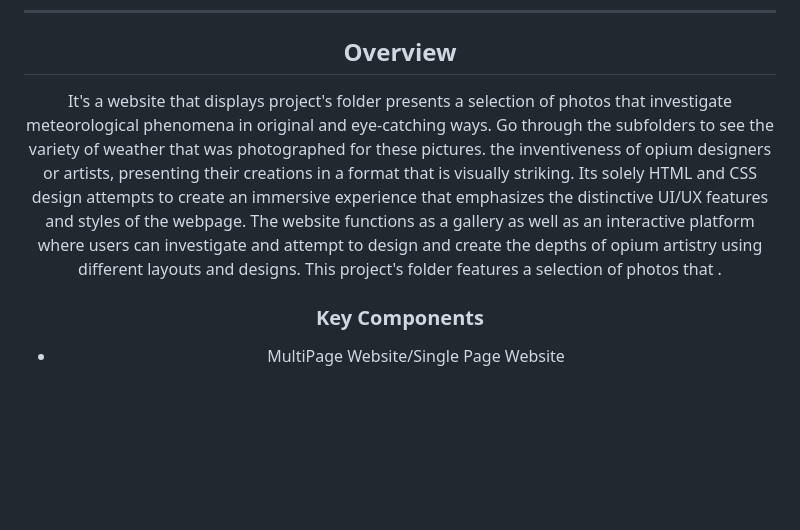
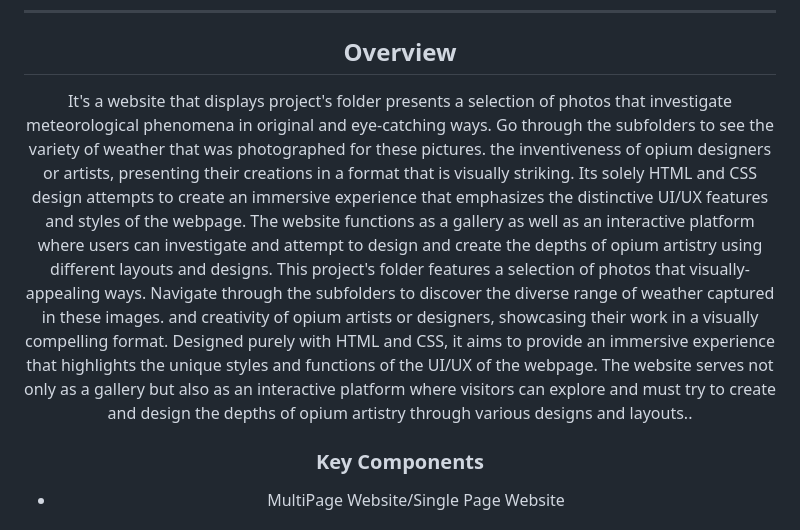
Before and after one commit to GeloSantiago/WD-seatwork-4, a Markdown page: README.md, the part around the change. Rendered like a GitHub page; blank space fills up the shorter version.

```diff
--- a/README.md
+++ b/README.md
@@ -53,7 +53,7 @@
 
 <!-- TODO: To be changed -->
 <!-- The following are just sample -->
-It's a website that displays project's folder presents a selection of photos that investigate meteorological phenomena in original and eye-catching ways. Go through the subfolders to see the variety of weather that was photographed for these pictures. the inventiveness of opium designers or artists, presenting their creations in a format that is visually striking. Its solely HTML and CSS design attempts to create an immersive experience that emphasizes the distinctive UI/UX features and styles of the webpage. The website functions as a gallery as well as an interactive platform where users can investigate and attempt to design and create the depths of opium artistry using different layouts and designs. This project's folder features a selection of photos that .
+It's a website that displays project's folder presents a selection of photos that investigate meteorological phenomena in original and eye-catching ways. Go through the subfolders to see the variety of weather that was photographed for these pictures. the inventiveness of opium designers or artists, presenting their creations in a format that is visually striking. Its solely HTML and CSS design attempts to create an immersive experience that emphasizes the distinctive UI/UX features and styles of the webpage. The website functions as a gallery as well as an interactive platform where users can investigate and attempt to design and create the depths of opium artistry using different layouts and designs. This project's folder features a selection of photos that visually-appealing ways. Navigate through the subfolders to discover the diverse range of weather captured in these images. and creativity of opium artists or designers, showcasing their work in a visually compelling format. Designed purely with HTML and CSS, it aims to provide an immersive experience that highlights the unique styles and functions of the UI/UX of the webpage. The website serves not only as a gallery but also as an interactive platform where visitors can explore and must try to create and design the depths of opium artistry through various designs and layouts..
 
 ### Key Components
 <!-- TODO: List of Key Components -->
```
┄┄┄┄┄┄┄┄┄┄
Each entry above should be written out again exactly, without its pictures.

Before and after one commit to GeloSantiago/WD-seatwork-4, a Markdown page: README.md, the part around the change. Rendered like a GitHub page; blank space fills up the shorter version.

```diff
--- a/README.md
+++ b/README.md
@@ -53,7 +53,7 @@
 
 <!-- TODO: To be changed -->
 <!-- The following are just sample -->
-It's a website that displays project's folder presents a selection of photos that investigate meteorological phenomena in original and eye-catching ways. Go through the subfolders to see the variety of weather that was photographed for these pictures. the inventiveness of opium designers or artists, presenting their creations in a format that is visually striking. Its solely HTML and CSS design attempts to create an immersive experience that emphasizes the distinctive UI/UX features and styles of the webpage. The website functions as a gallery as well as an interactive platform where users can investigate and attempt to design and create the depths of opium artistry using different layouts and designs. This project's folder features a selection of photos that .
+It's a website that displays project's folder presents a selection of photos that investigate meteorological phenomena in original and eye-catching ways. Go through the subfolders to see the variety of weather that was photographed for these pictures. the inventiveness of opium designers or artists, presenting their creations in a format that is visually striking. Its solely HTML and CSS design attempts to create an immersive experience that emphasizes the distinctive UI/UX features and styles of the webpage. The website functions as a gallery as well as an interactive platform where users can investigate and attempt to design and create the depths of opium artistry using different layouts and designs. This project's folder features a selection of photos that visually-appealing ways. Navigate through the subfolders to discover the diverse range of weather captured in these images. and creativity of opium artists or designers, showcasing their work in a visually compelling format. Designed purely with HTML and CSS, it aims to provide an immersive experience that highlights the unique styles and functions of the UI/UX of the webpage. The website serves not only as a gallery but also as an interactive platform where visitors can explore and must try to create and design the depths of opium artistry through various designs and layouts..
 
 ### Key Components
 <!-- TODO: List of Key Components -->
```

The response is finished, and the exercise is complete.